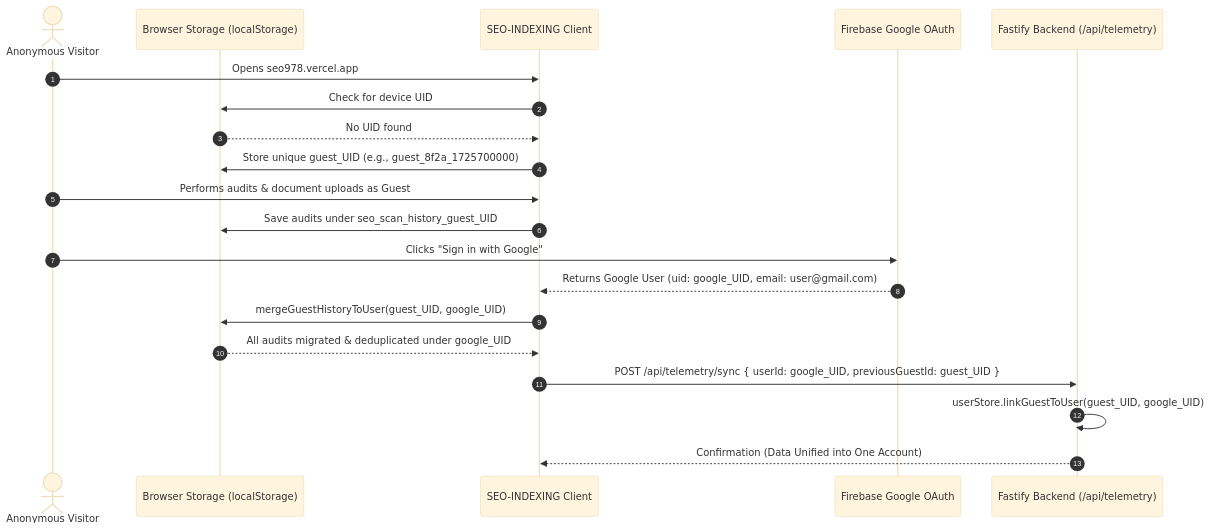
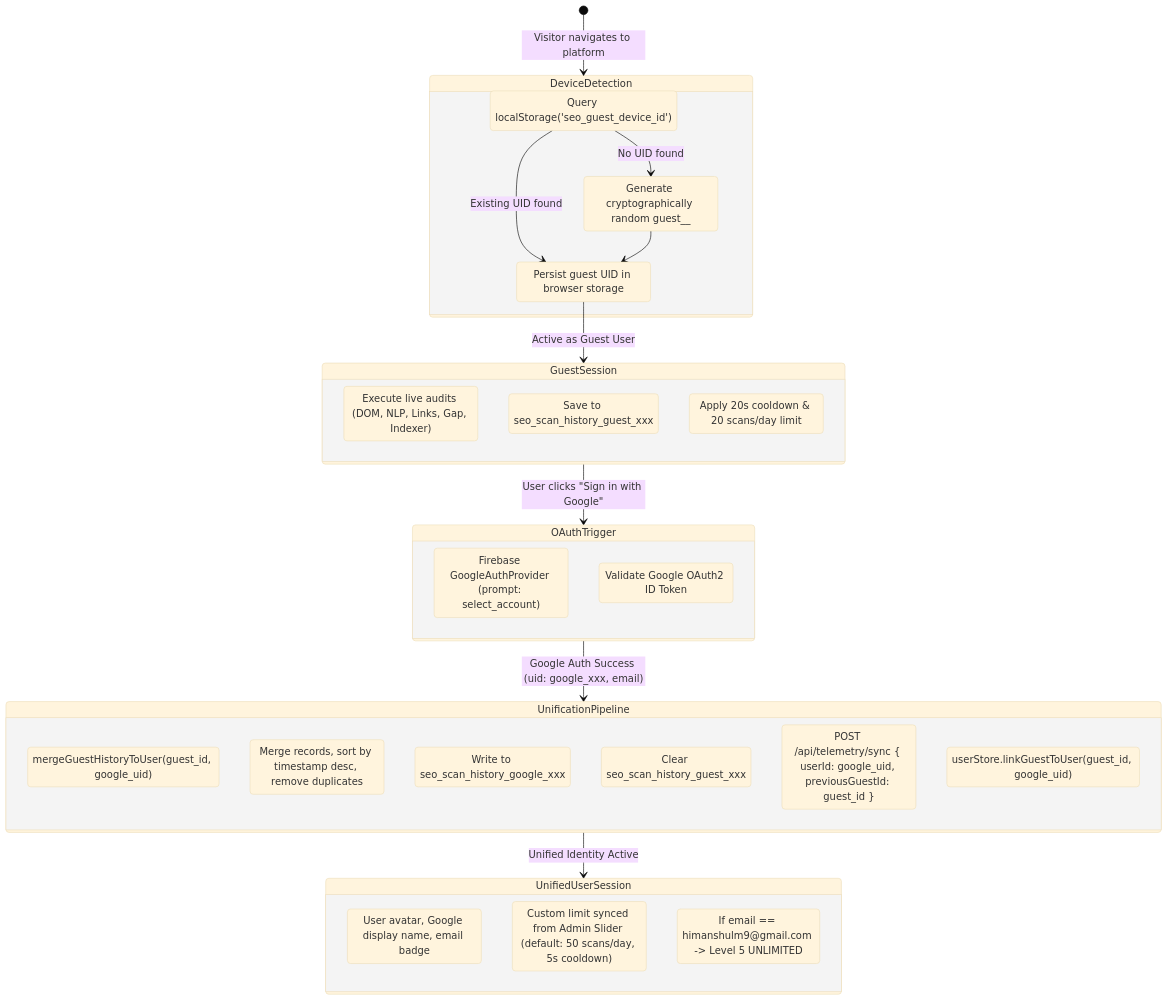
The first of 4 diagrams in docs/ENGINEERING_METHODS_AND_CONCEPTS.md (himanshulm9-debug/About-me), drawn with Mermaid (base theme) before and after one commit. The commit also changed other lines of this file and 1 other file, not shown here.

Commit message:
docs: comprehensive UID and Google unification breakdown with state diagrams, tables, and algorithms

````diff
--- a/docs/ENGINEERING_METHODS_AND_CONCEPTS.md
+++ b/docs/ENGINEERING_METHODS_AND_CONCEPTS.md
@@ -61,23 +55,48 @@
 ```mermaid
-sequenceDiagram
-    autonumber
-    actor User as Anonymous Visitor
-    participant Browser as Browser Storage (localStorage)
-    participant SEO as SEO-INDEXING Client
-    participant Auth as Firebase Google OAuth
-    participant Backend as Fastify Backend (/api/telemetry)
-
-    User->>SEO: Opens seo978.vercel.app
-    SEO->>Browser: Check for device UID
-    Browser-->>SEO: No UID found
-    SEO->>Browser: Store unique guest_UID (e.g., guest_8f2a_1725700000)
-    User->>SEO: Performs audits & document uploads as Guest
-    SEO->>Browser: Save audits under seo_scan_history_guest_UID
-    User->>Auth: Clicks "Sign in with Google"
-    Auth-->>SEO: Returns Google User (uid: google_UID, email: user@gmail.com)
-    SEO->>Browser: mergeGuestHistoryToUser(guest_UID, google_UID)
-    Browser-->>SEO: All audits migrated & deduplicated under google_UID
-    SEO->>Backend: POST /api/telemetry/sync { userId: google_UID, previousGuestId: guest_UID }
-    Backend->>Backend: userStore.linkGuestToUser(guest_UID, google_UID)
-    Backend-->>SEO: Confirmation (Data Unified into One Account)
+stateDiagram-v2
+    [*] --> DeviceDetection: Visitor navigates to platform
+    
+    state DeviceDetection {
+        CheckStorage: Query localStorage('seo_guest_device_id')
+        GenerateUID: Generate cryptographically random guest_<rand>_<timestamp>
+        StoreUID: Persist guest UID in browser storage
+        
+        CheckStorage --> StoreUID: Existing UID found
+        CheckStorage --> GenerateUID: No UID found
+        GenerateUID --> StoreUID
+    }
+    
+    StoreUID --> GuestSession: Active as Guest User
+    
+    state GuestSession {
+        RunScans: Execute live audits (DOM, NLP, Links, Gap, Indexer)
+        StoreGuestHistory: Save to seo_scan_history_guest_xxx
+        TrackCooldown: Apply 20s cooldown & 20 scans/day limit
+    }
+    
+    GuestSession --> OAuthTrigger: User clicks "Sign in with Google"
+    
+    state OAuthTrigger {
+        OpenPopup: Firebase GoogleAuthProvider (prompt: select_account)
+        VerifyAuth: Validate Google OAuth2 ID Token
+    }
+    
+    OAuthTrigger --> UnificationPipeline: Google Auth Success (uid: google_xxx, email)
+    
+    state UnificationPipeline {
+        LocalMigration: mergeGuestHistoryToUser(guest_id, google_uid)
+        Deduplication: Merge records, sort by timestamp desc, remove duplicates
+        SaveGoogleHistory: Write to seo_scan_history_google_xxx
+        PurgeGuestHistory: Clear seo_scan_history_guest_xxx
+        DispatchTelemetry: POST /api/telemetry/sync { userId: google_uid, previousGuestId: guest_id }
+        BackendReconciliation: userStore.linkGuestToUser(guest_id, google_uid)
+    }
+    
+    UnificationPipeline --> UnifiedUserSession: Unified Identity Active
+    
+    state UnifiedUserSession {
+        GoogleIdentity: User avatar, Google display name, email badge
+        AdminQuota: Custom limit synced from Admin Slider (default: 50 scans/day, 5s cooldown)
+        SuperAdminCheck: If email == himanshulm9@gmail.com -> Level 5 UNLIMITED
+    }
 ```
````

# # # # #

Which lines in the records above contain the word "found"? Copy each one.

-    Browser-->>SEO: No UID found
+        CheckStorage --> StoreUID: Existing UID found
+        CheckStorage --> GenerateUID: No UID found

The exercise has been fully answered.